EXERCISE MATERIAL Block Start

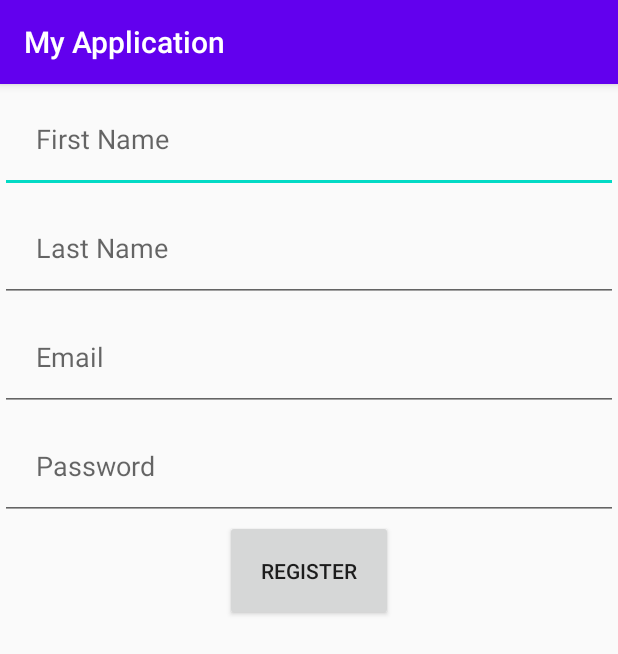
After one commit to SaiKUndurthi/ShopItems, an Android app: the RegisterActivity screen opened directly, with no data from a screen before it, on a phone screen of 412 x 824 dp. The commit adds this screen. Shown: the top 654 px of the screen. Run offline under Robolectric (Android 15) with nearby library versions, the phone set to English and light mode, and no system bars.

Commit message:
Room database and register

```diff
--- a/app/src/main/AndroidManifest.xml
+++ b/app/src/main/AndroidManifest.xml
@@ -28,13 +28,14 @@
         <activity android:name=".TransactionHistory">
         </activity>
 
-
         <activity android:name=".LoginActivity">
             <intent-filter>
                 <action android:name="android.intent.action.MAIN" />
                 <category android:name="android.intent.category.LAUNCHER" />
             </intent-filter>
         </activity>
+        <activity android:name=".RegisterActivity">
+        </activity>
     </application>
 
 </manifest>
--- /dev/null
+++ b/app/src/main/java/com/example/myapplication/RegisterActivity.java
@@ -0,0 +1,63 @@
+package com.example.myapplication;
+
+import android.content.Intent;
+import android.os.Bundle;
+import android.view.View;
+import android.widget.Button;
+import android.widget.EditText;
+import android.widget.Toast;
+
+import androidx.annotation.Nullable;
+import androidx.appcompat.app.AppCompatActivity;
+
+import java.util.List;
+
+import static com.example.myapplication.LoginActivity.db;
+
+public class RegisterActivity extends AppCompatActivity {
+    private EditText mEmail;
+    private EditText mPassword;
+    private EditText mFirstName;
+    private EditText mLastName;
+    private Button mRegisterBtn;
+
+
+    @Override
+    protected void onCreate(@Nullable Bundle savedInstanceState) {
+        super.onCreate(savedInstanceState);
+        setContentView(R.layout.activity_register);
+        mFirstName = findViewById(R.id.edt_firstname);
+        mLastName = findViewById(R.id.edt_lastname);
+        mEmail = findViewById(R.id.edt_email_reg);
+        mPassword = findViewById(R.id.edt_password_reg);
+        mRegisterBtn = findViewById(R.id.btn_register);
+
+        mRegisterBtn.setOnClickListener(new View.OnClickListener() {
+            @Override
+            public void onClick(View v) {
+                final Login login = new Login(mFirstName.getText().toString(),mLastName.getText().toString(),mEmail.getText().toString(),mPassword.getText().toString());
+
+                Thread save = new Thread(new Runnable() {
+                    @Override
+                    public void run() {
+                        db.loginDao().insertUser(login);
+                        List<Login> temp = db.loginDao().getAllUsers();
+                        runOnUiThread(new Runnable() {
+                            public void run() {
+                                Toast.makeText(RegisterActivity.this,
+                                        "New User registered", Toast.LENGTH_LONG).show();
+                            }
+                        });
+
+                    }
+                });
+                save.start();
+                Intent intent = new Intent(RegisterActivity.this, LoginActivity.class);
+                startActivity(intent);
+                finish();
+            }
+        });
+
+    }
+
+}
--- /dev/null
+++ b/app/src/main/res/layout/activity_register.xml
@@ -0,0 +1,42 @@
+<?xml version="1.0" encoding="utf-8"?>
+<LinearLayout xmlns:android="http://schemas.android.com/apk/res/android"
+    android:orientation="vertical" android:layout_width="match_parent"
+    android:layout_height="match_parent">
+
+    <EditText
+        android:id="@+id/edt_firstname"
+        android:layout_width="match_parent"
+        android:layout_height="wrap_content"
+        android:padding="24dp"
+        android:hint="First Name"/>
+
+    <EditText
+        android:id="@+id/edt_lastname"
+        android:layout_width="match_parent"
+        android:layout_height="wrap_content"
+        android:padding="24dp"
+        android:hint="Last Name"/>
+
+    <EditText
+        android:id="@+id/edt_email_reg"
+        android:layout_width="match_parent"
+        android:layout_height="wrap_content"
+        android:padding="24dp"
+        android:hint="Email"/>
+
+    <EditText
+        android:id="@+id/edt_password_reg"
+        android:layout_width="match_parent"
+        android:layout_height="wrap_content"
+        android:padding="24dp"
+        android:hint="Password"/>
+
+    <Button
+        android:id="@+id/btn_register"
+        android:layout_width="wrap_content"
+        android:layout_height="wrap_content"
+        android:layout_gravity="center"
+        android:text="Register"
+        android:padding="24dp"/>
+
+</LinearLayout>
```
Also changed, not shown: app/src/main/java/com/example/myapplication/Login.java (added, +87 -0 lines), app/src/main/java/com/example/myapplication/LoginActivity.java (+108 -80 lines), app/src/main/java/com/example/myapplication/ScrollingActivity.java (+33 -18 lines), app/src/main/java/com/example/myapplication/ShopItemsApdapter.java (deleted, +0 -147 lines), app/src/main/res/layout/activity_login.xml (+7 -0 lines), app/src/main/res/layout/shop_item.xml (+17 -7 lines), 3 other files.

EXERCISE MATERIAL Block End

## REQUIREMENT
Repeat the data word for word, minus any pictures.

## RESPONSE
After one commit to SaiKUndurthi/ShopItems, an Android app: the RegisterActivity screen opened directly, with no data from a screen before it, on a phone screen of 412 x 824 dp. The commit adds this screen. Shown: the top 654 px of the screen. Run offline under Robolectric (Android 15) with nearby library versions, the phone set to English and light mode, and no system bars.

Commit message:
Room database and register

```diff
--- a/app/src/main/AndroidManifest.xml
+++ b/app/src/main/AndroidManifest.xml
@@ -28,13 +28,14 @@
         <activity android:name=".TransactionHistory">
         </activity>
 
-
         <activity android:name=".LoginActivity">
             <intent-filter>
                 <action android:name="android.intent.action.MAIN" />
                 <category android:name="android.intent.category.LAUNCHER" />
             </intent-filter>
         </activity>
+        <activity android:name=".RegisterActivity">
+        </activity>
     </application>
 
 </manifest>
--- /dev/null
+++ b/app/src/main/java/com/example/myapplication/RegisterActivity.java
@@ -0,0 +1,63 @@
+package com.example.myapplication;
+
+import android.content.Intent;
+import android.os.Bundle;
+import android.view.View;
+import android.widget.Button;
+import android.widget.EditText;
+import android.widget.Toast;
+
+import androidx.annotation.Nullable;
+import androidx.appcompat.app.AppCompatActivity;
+
+import java.util.List;
+
+import static com.example.myapplication.LoginActivity.db;
+
+public class RegisterActivity extends AppCompatActivity {
+    private EditText mEmail;
+    private EditText mPassword;
+    private EditText mFirstName;
+    private EditText mLastName;
+    private Button mRegisterBtn;
+
+
+    @Override
+    protected void onCreate(@Nullable Bundle savedInstanceState) {
+        super.onCreate(savedInstanceState);
+        setContentView(R.layout.activity_register);
+        mFirstName = findViewById(R.id.edt_firstname);
+        mLastName = findViewById(R.id.edt_lastname);
+        mEmail = findViewById(R.id.edt_email_reg);
+        mPassword = findViewById(R.id.edt_password_reg);
+        mRegisterBtn = findViewById(R.id.btn_register);
+
+        mRegisterBtn.setOnClickListener(new View.OnClickListener() {
+            @Override
+            public void onClick(View v) {
+                final Login login = new Login(mFirstName.getText().toString(),mLastName.getText().toString(),mEmail.getText().toString(),mPassword.getText().toString());
+
+                Thread save = new Thread(new Runnable() {
+                    @Override
+                    public void run() {
+                        db.loginDao().insertUser(login);
+                        List<Login> temp = db.loginDao().getAllUsers();
+                        runOnUiThread(new Runnable() {
+                            public void run() {
+                                Toast.makeText(RegisterActivity.this,
+                                        "New User registered", Toast.LENGTH_LONG).show();
+                            }
+                        });
+
+                    }
+                });
+                save.start();
+                Intent intent = new Intent(RegisterActivity.this, LoginActivity.class);
+                startActivity(intent);
+                finish();
+            }
+        });
+
+    }
+
+}
--- /dev/null
+++ b/app/src/main/res/layout/activity_register.xml
@@ -0,0 +1,42 @@
+<?xml version="1.0" encoding="utf-8"?>
+<LinearLayout xmlns:android="http://schemas.android.com/apk/res/android"
+    android:orientation="vertical" android:layout_width="match_parent"
+    android:layout_height="match_parent">
+
+    <EditText
+        android:id="@+id/edt_firstname"
+        android:layout_width="match_parent"
+        android:layout_height="wrap_content"
+        android:padding="24dp"
+        android:hint="First Name"/>
+
+    <EditText
+        android:id="@+id/edt_lastname"
+        android:layout_width="match_parent"
+        android:layout_height="wrap_content"
+        android:padding="24dp"
+        android:hint="Last Name"/>
+
+    <EditText
+        android:id="@+id/edt_email_reg"
+        android:layout_width="match_parent"
+        android:layout_height="wrap_content"
+        android:padding="24dp"
+        android:hint="Email"/>
+
+    <EditText
+        android:id="@+id/edt_password_reg"
+        android:layout_width="match_parent"
+        android:layout_height="wrap_content"
+        android:padding="24dp"
+        android:hint="Password"/>
+
+    <Button
+        android:id="@+id/btn_register"
+        android:layout_width="wrap_content"
+        android:layout_height="wrap_content"
+        android:layout_gravity="center"
+        android:text="Register"
+        android:padding="24dp"/>
+
+</LinearLayout>
```
Also changed, not shown: app/src/main/java/com/example/myapplication/Login.java (added, +87 -0 lines), app/src/main/java/com/example/myapplication/LoginActivity.java (+108 -80 lines), app/src/main/java/com/example/myapplication/ScrollingActivity.java (+33 -18 lines), app/src/main/java/com/example/myapplication/ShopItemsApdapter.java (deleted, +0 -147 lines), app/src/main/res/layout/activity_login.xml (+7 -0 lines), app/src/main/res/layout/shop_item.xml (+17 -7 lines), 3 other files.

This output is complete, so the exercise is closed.